Beasts of the Southern Wild is a fantastical celebration of the interconnectedness of all things.
But while that fact is acknowledged almost from the first frame in this magical movie from first time director, Benh Zeitlin, who also wrote the screenplay with Lucy Alibar (adapted from her play Juicy and Delicious), and reaffirmed throughout, Zeitlin doesn’t give us a vision of some trippy hippy New Age world of hand holding dreamers mouthing empty platitudes about brotherly togetherness.
Rather the world that our fierce, diminutive six year old protagonist, Hush Puppy (Quvenzhane Wallis) inhabits is desperately real; a gritty ramshackle world held together by little more than a fervent, and possibly erroneous belief that it can endure anything the world outside can throw at it.
Hush Puppy, who is possessed of a wisdom and confidence beyond her years, I suspect because she has had to raise herself for the most part, lives with her father Wink (Dwight Henry) in the Bathtub, a poor community perched on the edge of the bayou in southern Louisiana.
Their existence is a precarious one, one storm away from annihilation but they celebrate the world they inhabit with gusto, and defend its virtues, such as they are, with a verve and spirit that they contend is lacking in the “Dry World” on the other side of the levee.

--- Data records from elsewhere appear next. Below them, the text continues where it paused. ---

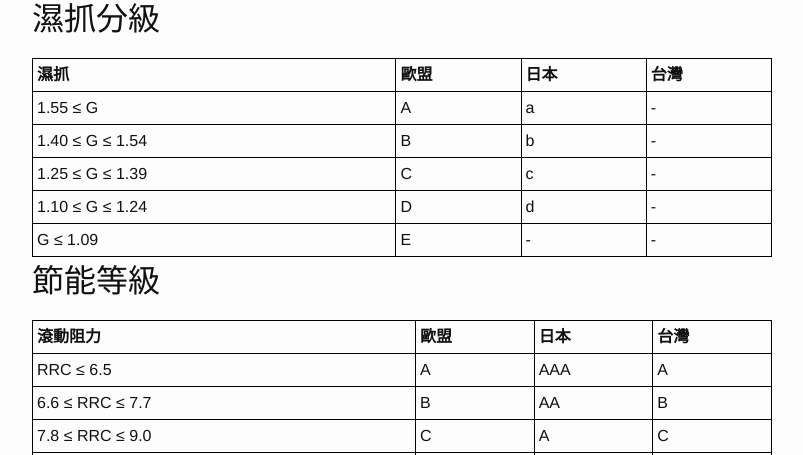
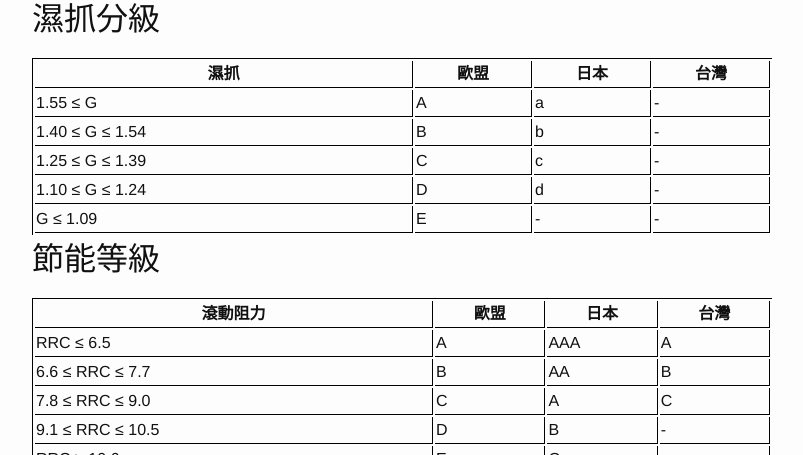
Before and after one commit to 1stbenz/1stbenz.github.io, a Jekyll site: the page built from _posts/2021-09-14-tyre-label.md, in a window 1280 px wide. Shown: the part 889-1344 px from the top of the page, without its empty margins (238-1041 px from the left). Built offline with Jekyll 4.4.1, drawn with Linux system fonts in a browser that asks for light colours; grey boxes are pictures that could not be loaded.

Commit message:
table related

```diff
--- a/_sass/_base.scss
+++ b/_sass/_base.scss
@@ -47,17 +47,17 @@
     max-width: 100%;
 }
 
-table {
-    border-collapse: collapse;
+table{
+    border-left:1px solid #000000;border-top:1px solid #000000;
     width: 100%;
-}
-
-th, td {
-    border: 1px solid black;
-    padding: 4px;
-    text-align: left;
-}
-
+    word-wrap:break-word; word-break:break-all;
+  }
+  table th{
+  text-align:center;
+  }
+  table th,td{
+    border-right:1px solid #000000;border-bottom:1px solid #000000;
+  }
 
 /**
  * Figures
```
Also changed, not shown: _posts/2025-04-20-greenrun.md (+1 -0 lines).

In fact one of the early scenes in the movie shows the community coming together for a festival that seems to last all day and all night, involves the copious imbibing of alcohol (not an unusual occurrence) and the letting off of many homemade fireworks. It is capped by Wink’s drunken evocation of all that is good and laudatory about the world they live in.
To more affluent eyes, their lives are deprived ones, absent of many of the things that we consider necessary for a fulfilling life. But to Wink, who scornfully paints life in the “Dry World” as a life of “fish wrapped in plastic” and once-a-year holidays, the citizens of The Bathtub hold all the cards, inhabitants of a world that richly rewards those who live there.
But while there is an undeniable community spirit that bonds them all together, the Bathtub is not the unassailable idyll that Wink vigorously asserts it to be.
And when the storm floods their community, which is as flawed as any gathering of people anywhere, they are initially unsure about how to handle the intrusion of the wider world into their small slice of it.
Being the hardy, practical souls they are, they do eventually rally, and there is a coming together of those that survived the storm. Still even with this hardened resolve to rebuild their lives, that has to surmount many obstacles if it to gain them any semblance of their former life, it is clear that their world will never be the same again.
It’s a reality that comes crashing down on Hush Puppy as one thing after another disappears from her universe, and she has to adapt quickly or risk being cast adrift.
That she does adapt is no surprise since Wink had taught her that she would be the “man” and “the king of The Bathtub” (a sign he wanted a boy perhaps?). Self reliance is a mantra she has had drilled into her from a young age.
But it is still heartbreaking, and yet empowering, to see one so young trying to gather so many broken pieces together, of not just her life but everyone else’s, and while she is successful up to a point at doing just that, is clear that life will never be the same again.
And she knows it.
She is the one person who seems to be intimately aware of the way everyone is connected, of her small but pivotal place in the scheme of things and says as much at one point:
“I see that I am a little piece of a big, big universe.”
You see her listening to the heartbeats of all the animals around – the chickens, the crabs, any living thing really that comes across her path (it’s no accident that her alcoholic father, who alternates between caring for her and ignoring her, suffers from a terminal heart condition) – a sign that she knows how connected she is to the life around her.
She also seems to appreciate more than most that the small world she inhabits – where life is so unvarnished and real that its inhabitants are far more connected to the world around them than any of the dwellers in the “Dry World” will ever be – is part of a larger landscape, which in turn is part of a much larger worldwide tapestry of forces such as global warming, a potent symbol of forces beyond the control of mere mortals.
And just like the cavemen and the now-extinct aurochs before her – the aurochs appear throughout as the harbingers of the Bathtub’s possible oblivion , just one of the many fantasy elements woven into the film – Hush Puppy and her ragtag community are headed for extinction too unless they can re-establish their place in the grand interlocked scheme of things.
It’s a lot of weight for one small girl to bear but Hush Puppy, and the actress who plays here, seem more than capable of carrying it off, and it’s that sense of wondrous optimism in the face of damning adversity that goes with you as you leave the theatre.
It is, in the end, a mystical inspiring and almost poetic movie that dares to believe things can get better, even in the face of every sign to the contrary.